*WORK TO BE COMPLETED*. Each line below needs to be duplicated without alteration.
-=-=-
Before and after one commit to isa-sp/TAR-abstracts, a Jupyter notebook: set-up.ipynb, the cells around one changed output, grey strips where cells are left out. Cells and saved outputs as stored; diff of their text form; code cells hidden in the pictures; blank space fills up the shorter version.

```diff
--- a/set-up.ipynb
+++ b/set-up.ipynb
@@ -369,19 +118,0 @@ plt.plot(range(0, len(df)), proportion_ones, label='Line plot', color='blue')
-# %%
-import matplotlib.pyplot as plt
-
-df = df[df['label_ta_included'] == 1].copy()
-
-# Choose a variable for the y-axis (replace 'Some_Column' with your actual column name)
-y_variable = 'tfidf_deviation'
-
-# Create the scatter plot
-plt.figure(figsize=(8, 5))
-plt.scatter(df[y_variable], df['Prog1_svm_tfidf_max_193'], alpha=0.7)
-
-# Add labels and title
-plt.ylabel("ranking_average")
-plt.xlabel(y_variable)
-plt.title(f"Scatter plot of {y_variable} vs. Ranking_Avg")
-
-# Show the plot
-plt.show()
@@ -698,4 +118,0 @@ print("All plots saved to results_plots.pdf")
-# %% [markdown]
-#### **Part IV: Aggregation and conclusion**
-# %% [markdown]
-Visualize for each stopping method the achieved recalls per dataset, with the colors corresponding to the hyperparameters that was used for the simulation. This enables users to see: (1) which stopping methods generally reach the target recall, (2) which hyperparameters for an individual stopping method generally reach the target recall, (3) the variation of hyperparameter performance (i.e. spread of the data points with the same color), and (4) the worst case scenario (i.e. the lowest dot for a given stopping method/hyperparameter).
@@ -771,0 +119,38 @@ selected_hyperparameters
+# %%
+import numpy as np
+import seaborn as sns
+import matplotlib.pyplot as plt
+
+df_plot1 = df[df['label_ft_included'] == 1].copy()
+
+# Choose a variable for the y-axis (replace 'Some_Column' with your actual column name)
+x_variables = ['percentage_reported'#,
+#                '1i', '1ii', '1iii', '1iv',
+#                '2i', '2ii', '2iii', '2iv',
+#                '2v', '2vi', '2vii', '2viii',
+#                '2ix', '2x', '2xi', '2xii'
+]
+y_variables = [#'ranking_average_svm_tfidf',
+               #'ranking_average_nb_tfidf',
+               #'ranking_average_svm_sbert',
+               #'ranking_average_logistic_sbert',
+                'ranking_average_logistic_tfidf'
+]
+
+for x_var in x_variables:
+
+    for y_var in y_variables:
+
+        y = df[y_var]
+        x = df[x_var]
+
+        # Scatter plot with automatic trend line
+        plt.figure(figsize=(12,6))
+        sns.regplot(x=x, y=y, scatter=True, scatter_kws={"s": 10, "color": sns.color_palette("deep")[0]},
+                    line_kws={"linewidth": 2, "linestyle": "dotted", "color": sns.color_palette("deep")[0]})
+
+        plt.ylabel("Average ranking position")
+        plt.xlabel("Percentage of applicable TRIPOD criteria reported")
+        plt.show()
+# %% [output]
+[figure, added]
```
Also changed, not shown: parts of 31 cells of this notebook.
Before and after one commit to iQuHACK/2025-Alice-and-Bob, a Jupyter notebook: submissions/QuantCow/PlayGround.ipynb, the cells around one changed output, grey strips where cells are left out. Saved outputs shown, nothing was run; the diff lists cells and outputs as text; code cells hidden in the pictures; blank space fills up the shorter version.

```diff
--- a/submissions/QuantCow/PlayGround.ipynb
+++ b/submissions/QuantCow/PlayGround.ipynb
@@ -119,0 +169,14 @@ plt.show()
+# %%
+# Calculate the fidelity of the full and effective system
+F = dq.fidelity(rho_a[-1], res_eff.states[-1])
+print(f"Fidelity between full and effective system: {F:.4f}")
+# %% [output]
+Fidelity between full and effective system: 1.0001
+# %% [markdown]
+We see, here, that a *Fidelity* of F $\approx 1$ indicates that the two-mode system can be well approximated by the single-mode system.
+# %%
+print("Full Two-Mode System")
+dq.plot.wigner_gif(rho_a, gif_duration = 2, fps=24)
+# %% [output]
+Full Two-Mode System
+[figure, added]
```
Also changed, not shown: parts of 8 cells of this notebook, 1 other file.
-=-=-
*EXERCISE OUTPUT*.
Before and after one commit to isa-sp/TAR-abstracts, a Jupyter notebook: set-up.ipynb, the cells around one changed output, grey strips where cells are left out. Cells and saved outputs as stored; diff of their text form; code cells hidden in the pictures; blank space fills up the shorter version.

```diff
--- a/set-up.ipynb
+++ b/set-up.ipynb
@@ -369,19 +118,0 @@ plt.plot(range(0, len(df)), proportion_ones, label='Line plot', color='blue')
-# %%
-import matplotlib.pyplot as plt
-
-df = df[df['label_ta_included'] == 1].copy()
-
-# Choose a variable for the y-axis (replace 'Some_Column' with your actual column name)
-y_variable = 'tfidf_deviation'
-
-# Create the scatter plot
-plt.figure(figsize=(8, 5))
-plt.scatter(df[y_variable], df['Prog1_svm_tfidf_max_193'], alpha=0.7)
-
-# Add labels and title
-plt.ylabel("ranking_average")
-plt.xlabel(y_variable)
-plt.title(f"Scatter plot of {y_variable} vs. Ranking_Avg")
-
-# Show the plot
-plt.show()
@@ -698,4 +118,0 @@ print("All plots saved to results_plots.pdf")
-# %% [markdown]
-#### **Part IV: Aggregation and conclusion**
-# %% [markdown]
-Visualize for each stopping method the achieved recalls per dataset, with the colors corresponding to the hyperparameters that was used for the simulation. This enables users to see: (1) which stopping methods generally reach the target recall, (2) which hyperparameters for an individual stopping method generally reach the target recall, (3) the variation of hyperparameter performance (i.e. spread of the data points with the same color), and (4) the worst case scenario (i.e. the lowest dot for a given stopping method/hyperparameter).
@@ -771,0 +119,38 @@ selected_hyperparameters
+# %%
+import numpy as np
+import seaborn as sns
+import matplotlib.pyplot as plt
+
+df_plot1 = df[df['label_ft_included'] == 1].copy()
+
+# Choose a variable for the y-axis (replace 'Some_Column' with your actual column name)
+x_variables = ['percentage_reported'#,
+#                '1i', '1ii', '1iii', '1iv',
+#                '2i', '2ii', '2iii', '2iv',
+#                '2v', '2vi', '2vii', '2viii',
+#                '2ix', '2x', '2xi', '2xii'
+]
+y_variables = [#'ranking_average_svm_tfidf',
+               #'ranking_average_nb_tfidf',
+               #'ranking_average_svm_sbert',
+               #'ranking_average_logistic_sbert',
+                'ranking_average_logistic_tfidf'
+]
+
+for x_var in x_variables:
+
+    for y_var in y_variables:
+
+        y = df[y_var]
+        x = df[x_var]
+
+        # Scatter plot with automatic trend line
+        plt.figure(figsize=(12,6))
+        sns.regplot(x=x, y=y, scatter=True, scatter_kws={"s": 10, "color": sns.color_palette("deep")[0]},
+                    line_kws={"linewidth": 2, "linestyle": "dotted", "color": sns.color_palette("deep")[0]})
+
+        plt.ylabel("Average ranking position")
+        plt.xlabel("Percentage of applicable TRIPOD criteria reported")
+        plt.show()
+# %% [output]
+[figure, added]
```
Also changed, not shown: parts of 31 cells of this notebook.
Before and after one commit to iQuHACK/2025-Alice-and-Bob, a Jupyter notebook: submissions/QuantCow/PlayGround.ipynb, the cells around one changed output, grey strips where cells are left out. Saved outputs shown, nothing was run; the diff lists cells and outputs as text; code cells hidden in the pictures; blank space fills up the shorter version.

```diff
--- a/submissions/QuantCow/PlayGround.ipynb
+++ b/submissions/QuantCow/PlayGround.ipynb
@@ -119,0 +169,14 @@ plt.show()
+# %%
+# Calculate the fidelity of the full and effective system
+F = dq.fidelity(rho_a[-1], res_eff.states[-1])
+print(f"Fidelity between full and effective system: {F:.4f}")
+# %% [output]
+Fidelity between full and effective system: 1.0001
+# %% [markdown]
+We see, here, that a *Fidelity* of F $\approx 1$ indicates that the two-mode system can be well approximated by the single-mode system.
+# %%
+print("Full Two-Mode System")
+dq.plot.wigner_gif(rho_a, gif_duration = 2, fps=24)
+# %% [output]
+Full Two-Mode System
+[figure, added]
```
Also changed, not shown: parts of 8 cells of this notebook, 1 other file.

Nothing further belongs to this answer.